Give back each line of the listing below that contains the string "brand".

::::

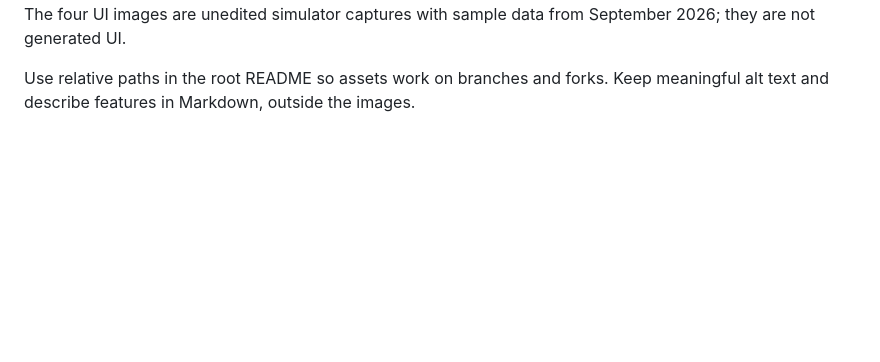
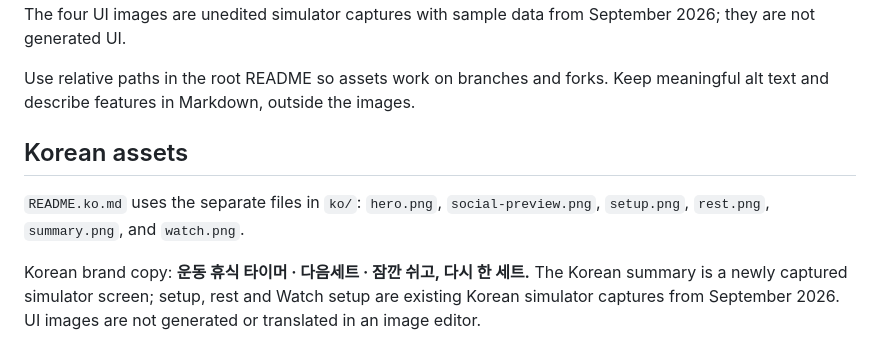
Before and after one commit to unib35/NextSet, a Markdown page: assets/readme/README.md, the part around the change. GitHub-like rendering; blank space fills up the shorter version.

Commit message:
docs: localize README artwork and screenshots in Korean (T-74)

```diff
--- a/assets/readme/README.md
+++ b/assets/readme/README.md
@@ -15,3 +15,10 @@ The two brand images were made with the built-in image generation tool. Exact pr
 The four UI images are unedited simulator captures with sample data from September 2026; they are not generated UI.
 
 Use relative paths in the root README so assets work on branches and forks. Keep meaningful alt text and describe features in Markdown, outside the images.
+
+## Korean assets
+
+`README.ko.md` uses the separate files in `ko/`: `hero.png`, `social-preview.png`, `setup.png`, `rest.png`, `summary.png`, and `watch.png`.
+
+Korean brand copy: **운동 휴식 타이머 · 다음세트 · 잠깐 쉬고, 다시 한 세트.**
+The Korean summary is a newly captured simulator screen; setup, rest and Watch setup are existing Korean simulator captures from September 2026. UI images are not generated or translated in an image editor.
```
Also changed, not shown: README.ko.md (+6 -6 lines), assets/readme/PROMPTS.md (+6 -0 lines), assets/readme/ko/rest.png (added), assets/readme/ko/setup.png (added), assets/readme/ko/summary.png (added), assets/readme/ko/watch.png (added), 2 other files.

::::

• YOUR RESPONSE:
@@ -15,3 +15,10 @@ The two brand images were made with the built-in image generation tool. Exact pr
+Korean brand copy: **운동 휴식 타이머 · 다음세트 · 잠깐 쉬고, 다시 한 세트.**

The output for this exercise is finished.